As sure as daffodils bloom, the media decry soaring gasoline prices every spring. Washington Post columnist George Will notes:
The next wave of stories about "soaring" gas prices will predictably trigger some politicians' indignation about oil companies' profits. The day after Exxon Mobil's announcement that it earned $39.5 billion in 2006, Hillary Clinton said: "I want to take those profits, and I want to put them into a strategic energy fund that will begin to fund alternative smart energy, alternatives and technologies that will begin to actually move us toward the direction of independence."

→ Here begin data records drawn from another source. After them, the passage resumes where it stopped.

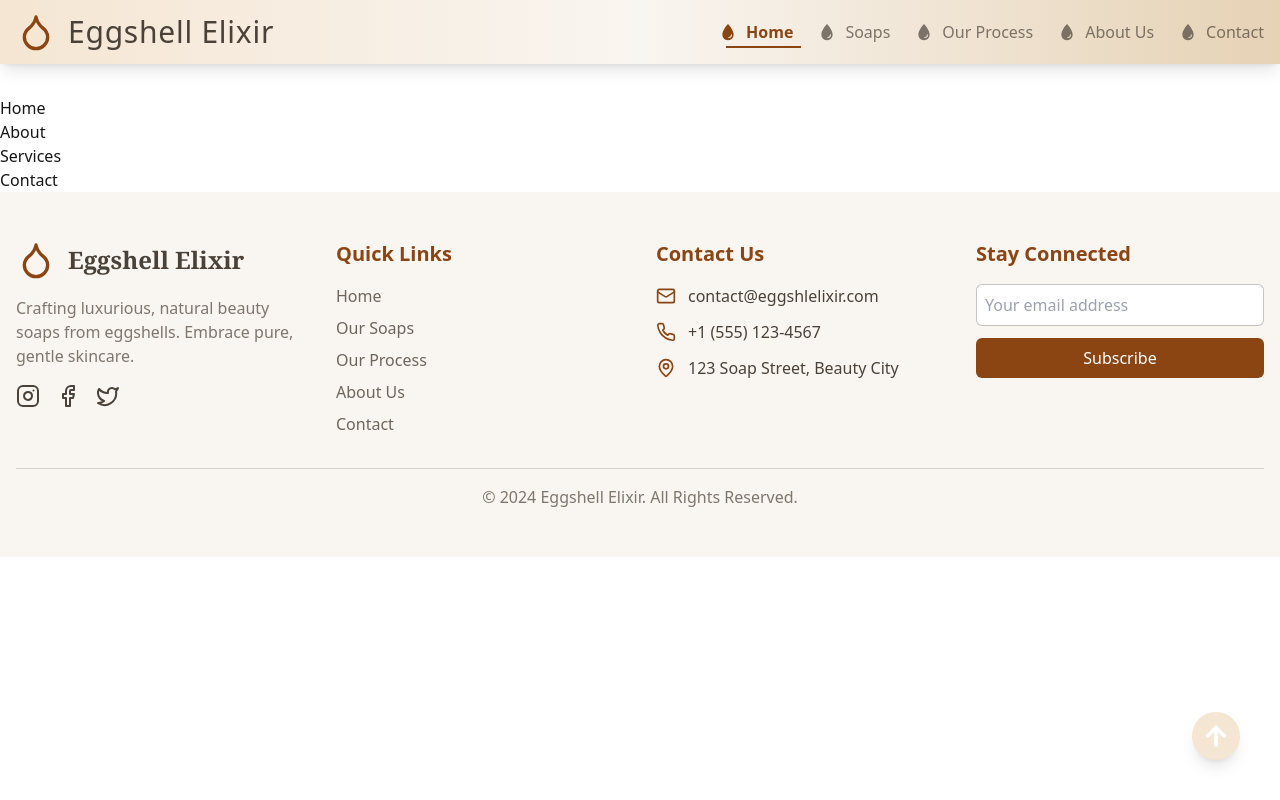
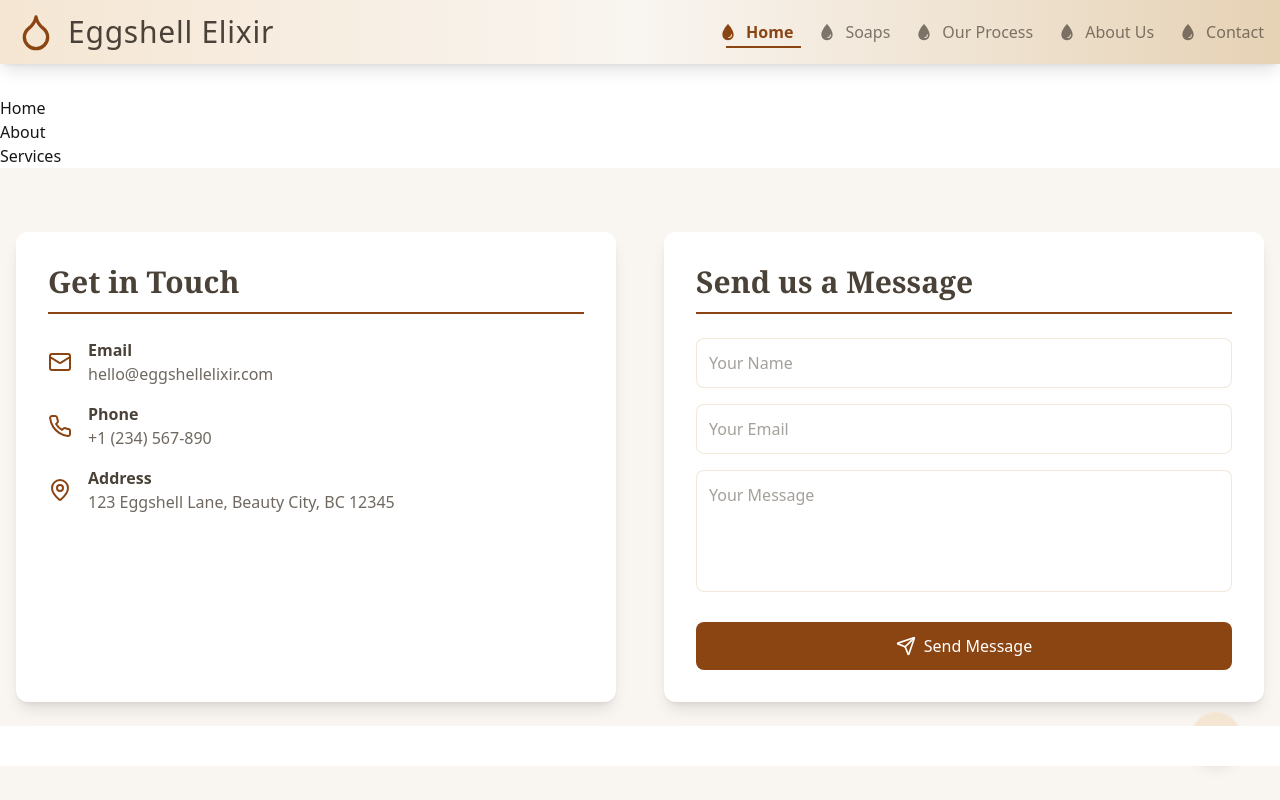
Before and after one commit to GROW-YAI/yai-love, a React (Vite) app: page / in a window 1280 px wide. Shown: the top 800 px of the page. Built offline with nearby package versions, Linux system fonts and the light colour scheme.

Commit message:
added contact section

```diff
--- a/src/pages/landing/components/contact.jsx
+++ b/src/pages/landing/components/contact.jsx
@@ -1,9 +1,162 @@
-import React from 'react'
+import React, { useState } from 'react';
+import { motion } from 'framer-motion';
+import { Mail, Phone, MapPin, Send } from 'lucide-react';
 
 const Contact = () => {
+  const [formData, setFormData] = useState({
+    name: '',
+    email: '',
+    message: ''
+  });
+
+  const handleChange = (e) => {
+    const { name, value } = e.target;
+    setFormData(prev => ({
+      ...prev,
+      [name]: value
+    }));
+  };
+
+  const handleSubmit = (e) => {
+    e.preventDefault();
+    // TODO: Implement form submission logic
+    console.log('Form Submitted', formData);
+    // Reset form after submission
+    setFormData({
+      name: '',
+      email: '',
+      message: ''
+    });
+  };
+
+  const sectionVariants = {
+    hidden: { opacity: 0, y: 50 },
+    visible: {
+      opacity: 1,
+      y: 0,
+      transition: {
+        duration: 0.6,
+        ease: "easeOut"
+      }
+    }
+  };
+
   return (
-    <div>Contact</div>
-  )
-}
+    <section
+      id="contact"
+      className="bg-softNeutral py-16 relative"
+    >
+      <div className="container mx-auto px-4 grid md:grid-cols-2 gap-12">
+        {/* Contact Information */}
+        <motion.div
+          variants={sectionVariants}
+          initial="hidden"
+          whileInView="visible"
+          viewport={{ once: true }}
+          className="bg-white rounded-xl shadow-lg p-8 space-y-6"
+        >
+          <h2 className="text-3xl font-serif font-bold text-secondary mb-6 border-b-2 border-naturalBrown pb-3">
+            Get in Touch
+          </h2>
 
-export default Contact
+          <div className="space-y-4">
+            {/* Contact Details */}
+            <div className="flex items-center space-x-4">
+              <Mail className="w-6 h-6 text-naturalBrown" />
+              <div>
+                <p className="text-secondary font-semibold">Email</p>
+                <p className="text-secondary/80">hello@eggshellelixir.com</p>
+              </div>
+            </div>
+
+            <div className="flex items-center space-x-4">
+              <Phone className="w-6 h-6 text-naturalBrown" />
+              <div>
+                <p className="text-secondary font-semibold">Phone</p>
+                <p className="text-secondary/80">+1 (234) 567-890</p>
+              </div>
+            </div>
+
+            <div className="flex items-center space-x-4">
+              <MapPin className="w-6 h-6 text-naturalBrown" />
+              <div>
+                <p className="text-secondary font-semibold">Address</p>
+                <p className="text-secondary/80">123 Eggshell Lane, Beauty City, BC 12345</p>
+              </div>
+            </div>
+          </div>
+        </motion.div>
+
+        {/* Contact Form */}
+        <motion.div
+          variants={sectionVariants}
+          initial="hidden"
+          whileInView="visible"
+          viewport={{ once: true }}
+          className="bg-white rounded-xl shadow-lg p-8"
+        >
+          <h2 className="text-3xl font-serif font-bold text-secondary mb-6 border-b-2 border-naturalBrown pb-3">
+            Send us a Message
+          </h2>
+
+          <form onSubmit={handleSubmit} className="space-y-6">
+            <div className="space-y-4">
+              <input
+                type="text"
+                name="name"
+                value={formData.name}
+                onChange={handleChange}
+                placeholder="Your Name"
+                required
+                className="w-full p-3 border border-accent/50 rounded-lg
+                focus:outline-none focus:ring-2 focus:ring-naturalBrown
+                text-secondary placeholder-secondary/50"
+              />
+
+              <input
+                type="email"
+                name="email"
+                value={formData.email}
+                onChange={handleChange}
+                placeholder="Your Email"
+                required
+                className="w-full p-3 border border-accent/50 rounded-lg
+                focus:outline-none focus:ring-2 focus:ring-naturalBrown
+                text-secondary placeholder-secondary/50"
+              />
+
+              <textarea
+                name="message"
+                value={formData.message}
+                onChange={handleChange}
+                placeholder="Your Message"
+                required
+                rows="4"
+                className="w-full p-3 border border-accent/50 rounded-lg
+                focus:outline-none focus:ring-2 focus:ring-naturalBrown
+                text-secondary placeholder-secondary/50 resize-none"
+              />
+            </div>
+
+            <motion.button
+              whileHover={{ scale: 1.05 }}
+              whileTap={{ scale: 0.95 }}
+              type="submit"
+              className="w-full bg-naturalBrown text-white p-3 rounded-lg
+              hover:bg-secondary transition-colors flex items-center
+              justify-center space-x-2"
+            >
+              <Send className="w-5 h-5" />
+              <span>Send Message</span>
+            </motion.button>
+          </form>
+        </motion.div>
+      </div>
+
+      {/* Decorative Element */}
+      <div className="absolute bottom-0 left-0 right-0 h-10 bg-white z-10" />
+    </section>
+  );
+};
+
+export default Contact;
```
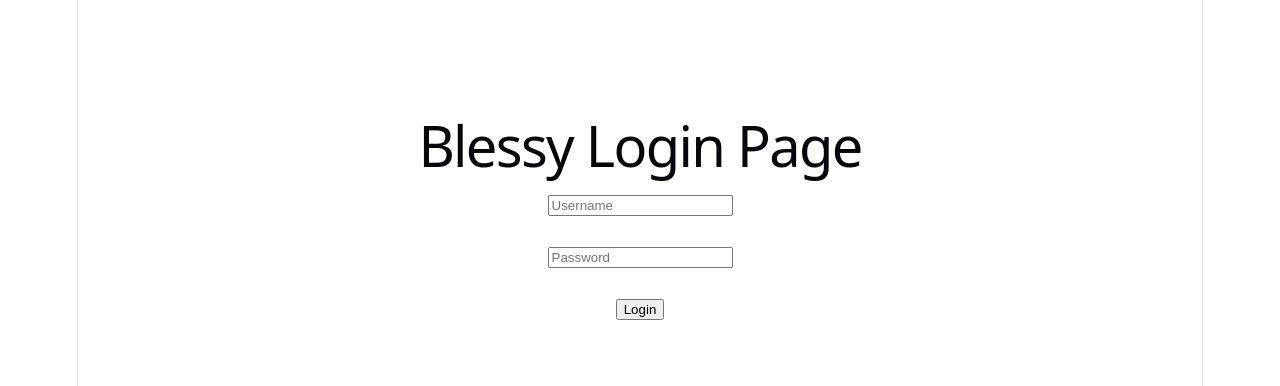
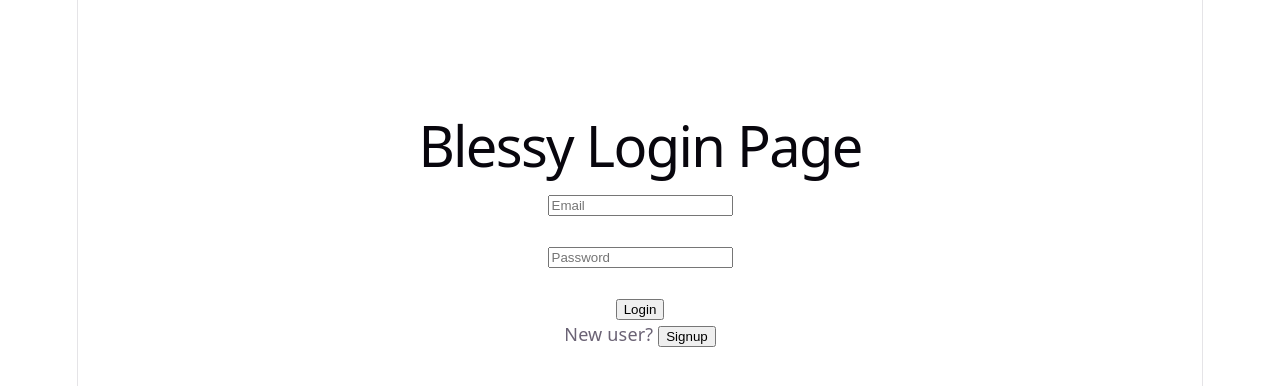
Before and after one commit to Schoenen-Dev/blessyloginpage, a React app in the folder frontend/: page / in a window 1280 px wide. Shown: the top 386 px of the page. Built offline with nearby package versions, Linux system fonts and the light colour scheme; the HTML template or start-up script is replaced by a standard one.

Commit message:
connect login signup to backend

```diff
--- a/frontend/src/App.jsx
+++ b/frontend/src/App.jsx
@@ -1,15 +1,104 @@
+import { useState } from "react";
+
+const API_URL = "https://blessyloginpage.onrender.com";
+
 function App() {
+  const [page, setPage] = useState("login");
+  const [username, setUsername] = useState("");
+  const [email, setEmail] = useState("");
+  const [password, setPassword] = useState("");
+
+  async function signup() {
+    const res = await fetch(`${API_URL}/api/auth/signup`, {
+      method: "POST",
+      headers: { "Content-Type": "application/json" },
+      body: JSON.stringify({ username, email, password })
+    });
+
+    const data = await res.json();
+    alert(data.message);
+
+    if (data.success) setPage("login");
+  }
+
+  async function login() {
+    const res = await fetch(`${API_URL}/api/auth/login`, {
+      method: "POST",
+      headers: { "Content-Type": "application/json" },
+      body: JSON.stringify({ email, password })
+    });
+
+    const data = await res.json();
+    alert(data.message);
+
+    if (data.success) {
+      localStorage.setItem("user", JSON.stringify(data.user));
+      setPage("dashboard");
+    }
+  }
+
+  if (page === "dashboard") {
+    const user = JSON.parse(localStorage.getItem("user"));
+
+    return (
+      <div style={{ textAlign: "center", marginTop: "100px" }}>
+        <h1>Dashboard</h1>
+        <h2>Welcome {user?.username}</h2>
+        <p>{user?.email}</p>
+        <button onClick={() => {
+          localStorage.removeItem("user");
+          setPage("login");
+        }}>Logout</button>
+      </div>
+    );
+  }
+
   return (
-    <div style={{textAlign:"center", marginTop:"100px"}}>
-      <h1>Blessy Login Page</h1>
+    <div style={{ textAlign: "center", marginTop: "100px" }}>
+      <h1>{page === "login" ? "Blessy Login Page" : "Blessy Signup Page"}</h1>
 
-      <input type="text" placeholder="Username" /><br /><br />
+      {page === "signup" && (
+        <>
+          <input
+            placeholder="Username"
+            onChange={(e) => setUsername(e.target.value)}
+          />
+          <br /><br />
+        </>
+      )}
 
-      <input type="password" placeholder="Password" /><br /><br />
+      <input
+        placeholder="Email"
+        onChange={(e) => setEmail(e.target.value)}
+      />
+      <br /><br />
 
-      <button>Login</button>
+      <input
+        type="password"
+        placeholder="Password"
+        onChange={(e) => setPassword(e.target.value)}
+      />
+      <br /><br />
+
+      {page === "login" ? (
+        <>
+          <button onClick={login}>Login</button>
+          <p>
+            New user?{" "}
+            <button onClick={() => setPage("signup")}>Signup</button>
+          </p>
+        </>
+      ) : (
+        <>
+          <button onClick={signup}>Signup</button>
+          <p>
+            Already have account?{" "}
+            <button onClick={() => setPage("login")}>Login</button>
+          </p>
+        </>
+      )}
     </div>
-  )
+  );
 }
 
-export default App
+export default App;
```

Clinton's "take" reveals her confiscatory itch. Her clunky "toward the direction of" suggests that she actually knows that independence is as chimerical a goal as Soviet grain production goals were.
Interestingly, Will goes on to report:
In the 20 years from 1987 to 2006, Exxon Mobil invested more ($279 billion) than it earned ($266 billion). Five weeks after the company announced its 2006 earnings, it said it will invest $60 billion in oil and gas projects over the next three years. It will, unless a President Clinton and a Democratic-controlled Congress "take" Big Oil's profits, which are much smaller than Big Government's revenue from gasoline consumption.
Will also properly dismisses "peak oil" alarmism:
In 1971, according to M.A. Adelman, an MIT economist, non-OPEC countries had remaining proven reserves of 200 billion barrels. After the next 33 years of global economic growth, Adelman says, those countries had produced 460 billion barrels and had 209 billion remaining. As for OPEC countries, in 1971 they had 412 billion barrels in proven reserves; by 2004 they had produced 307 billion and had 819 billion remaining.
Note the adjective "proven." In 1930, U.S. proven reserves were 13 billion barrels. Then we fought a global war, fueled the largest, most sustained economic expansion in history and achieved today's electricity-powered "information economy." Today, America's proven reserves are about 30 billion barrels—not counting the perhaps 15 billion in the field discovered last year in deep water 175 miles off Louisiana's coast.
America produces about one-quarter of the 20.6 million barrels of oil it uses a day. Unfortunately, just as liberals love employees but not employers, they want energy independence but do not want to drill in the "pristine" (read: desolate) Arctic National Wildlife Refuge ( potential yield: 10.4 billion barrels) and are reluctant to countenance drilling offshore.
Whole Will column here.
Disclosure: I still have those 50 Exxon Mobil shares. Also, Exxon Mobil has been a periodic supporter of the Reason Foundation. I don't know when the company last made a contribution nor for how much–that's not my job. If Exxon Mobil wanted to give the Foundation a few more (or even more than a few) no-strings-attached bucks to support Reason's ongoing defense of free markets and free minds I'm pretty sure that our development folks would be happy to accept.